Johnson says he gets that local news from blogs like Brownstoner, which is one of nearly 2,000 blogs focused on Brooklyn.
Future in Aggregation
Is there a future for professional news organizations in all this? Absolutely, Johnson asserts. “If they embrace this role as an authoritative guide to the entire ecosystem of news, if they stop paying for content that the web is already generating on its own, I suspect in the long run they will be as sustainable and as vital as they have ever been. The implied motto of every paper in the country should be: all the news that’s fit to link.” And this will open the door for new organizations to step in with the international coverage that is unquestionably threatened as traditional newspapers decline.
Johnson’s use of the mature new-media markets of technology and politics is an innovative approach to envisioning a future for professional news gathering, one in which aggregation and interpretation trump original reporting. With millions of enthusiasts now providing front-lines coverage, the new role of professional journalists will be to organize and make sense of it all. This doesn’t make them any less important than they are today. They’ll just deliver a different kind of value.
In the meantime, though, the transformation takes its toll:
- The Minneapolis Star Tribune, already languishing in bankruptcy, is laboriously negotiation cost cuts with its unions in an effort to save $20 million in annual expenses. Its 116-employee pressmen’s union just approved contract revisions that will result in wage reductions, 24 layoffs and reduced staffing on the presses. Next up are negotiations with delivery and newsroom unions.
- The Memphis Commercial Appeal is cutting 19 newsroom jobs. No word on whether additional reductions are hitting other departments.
- McClatchy papers continue to cut jobs, working toward a corporate goal of 1,600 reductions, but McClatchy Watch says it isn’t going to happen. “Unless it plans to shut down a couple of its papers, McClatchy will not come anywhere near laying off 1,600 employees,” the site says, and it has title-by-title numbers to prove it. However, commenters don’t entirely agree. A lively debate over the blog’s estimates ensues, along with a side argument over stylistic issues, which seems to crop up frequently when journalists disagree. Meanwhile, the site reports on recent layoffs: 47 in Anchorage, 20 in Columbus, 14 in Lexington and 10 in Modesto. The Idaho Statesman is also laying off 25 people and imposing salary cuts.

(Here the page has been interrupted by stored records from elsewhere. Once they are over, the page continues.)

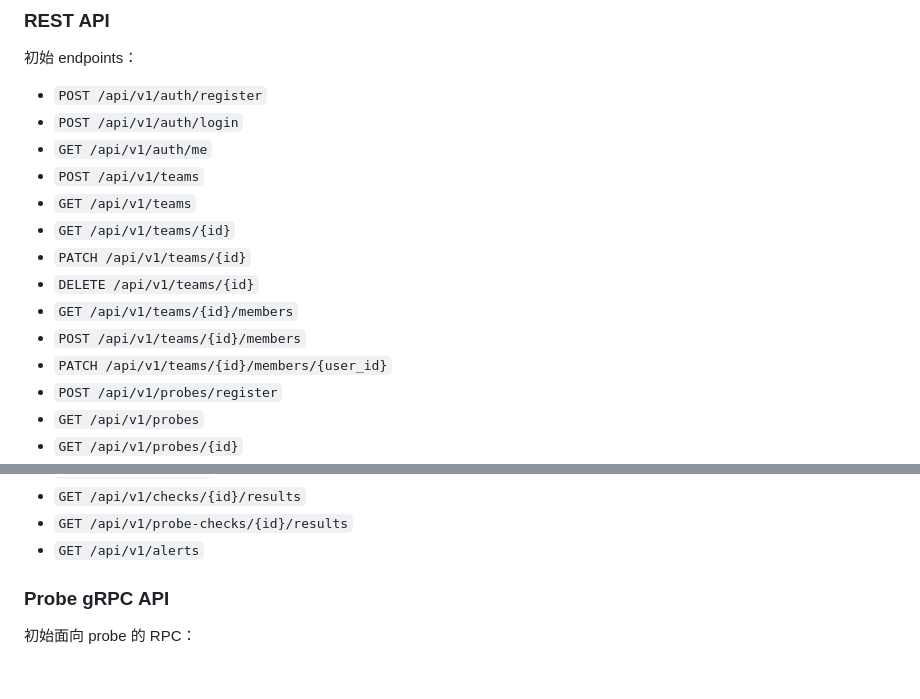
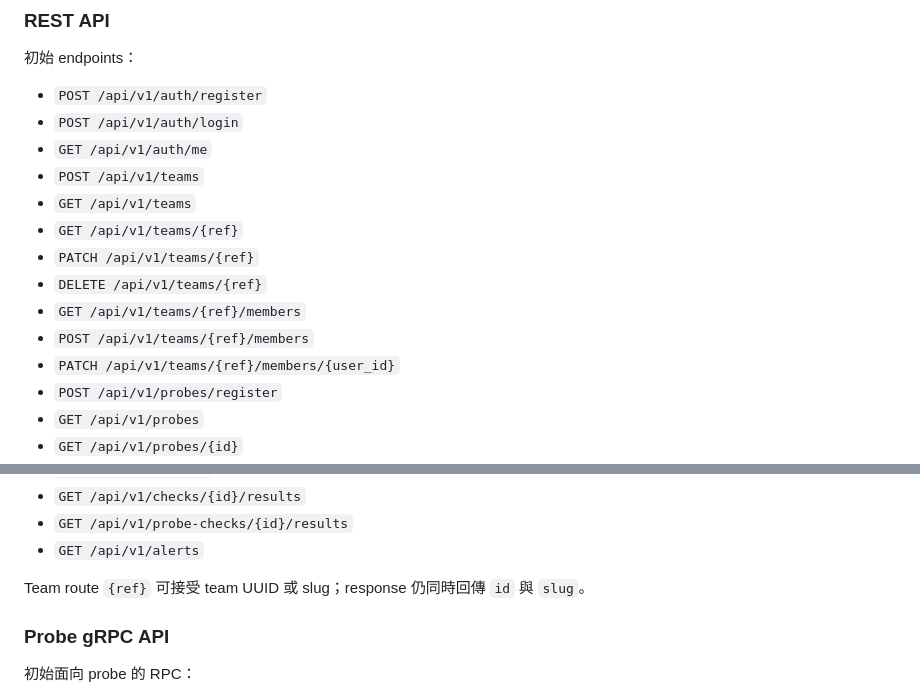
Before and after one commit to yorukot/netstamp, a Markdown page: Plan.md, 2 parts joined by grey strips. Drawn GitHub-style; blank space fills up the shorter version.

Commit message:
chore: update plan.md

```diff
--- a/Plan.md
+++ b/Plan.md
@@ -102,12 +102,12 @@ Probe 是安裝在 VPS、裸機伺服器，或內部主機上的輕量 Go agent
 - `GET /api/v1/auth/me`
 - `POST /api/v1/teams`
 - `GET /api/v1/teams`
-- `GET /api/v1/teams/{id}`
-- `PATCH /api/v1/teams/{id}`
-- `DELETE /api/v1/teams/{id}`
-- `GET /api/v1/teams/{id}/members`
-- `POST /api/v1/teams/{id}/members`
-- `PATCH /api/v1/teams/{id}/members/{user_id}`
+- `GET /api/v1/teams/{ref}`
+- `PATCH /api/v1/teams/{ref}`
+- `DELETE /api/v1/teams/{ref}`
+- `GET /api/v1/teams/{ref}/members`
+- `POST /api/v1/teams/{ref}/members`
+- `PATCH /api/v1/teams/{ref}/members/{user_id}`
 - `POST /api/v1/probes/register`
 - `GET /api/v1/probes`
 - `GET /api/v1/probes/{id}`
@@ -124,6 +124,8 @@ Probe 是安裝在 VPS、裸機伺服器，或內部主機上的輕量 Go agent
 - `GET /api/v1/checks/{id}/results`
 - `GET /api/v1/probe-checks/{id}/results`
 - `GET /api/v1/alerts`
+
+Team route `{ref}` 可接受 team UUID 或 slug；response 仍同時回傳 `id` 與 `slug`。
 
 ### Probe gRPC API
 
```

- Three staffers are gone at the Las Cruces Sun-News. One of them is “the typist who transcribes calls to Sound Off!” We hope that’s not a full-time job.
- Morris Communications has managed to avoid layoffs so far, but it’s is cutting staff salaries 5% to 10% at all its properties, including the Amarillo Globe-News.
In times of trouble, people now have a new way to commiserate and cooperate: Facebook. A new group called Newspaper Escape Plan has been hatched to enable laid-off journalists to pull together and share job-hunting tips and gossip about the business. You can go there to learn about services like Publish2, which is a social bookmarking service for journalists. Follow it on Twitter.
The AP posted this sobering photo of discarded newspaper racks languishing in a San Francisco junkyard.
This entry was posted on Friday, March 20th, 2009 at 7:47 am and is filed under Business News, Citizen Journalism, Future of Journalism, Journalism, Layoffs, Local news, NewMedia, Newspapers, Solutions. You can follow any responses to this entry through the RSS 2.0 feed. Both comments and pings are currently closed.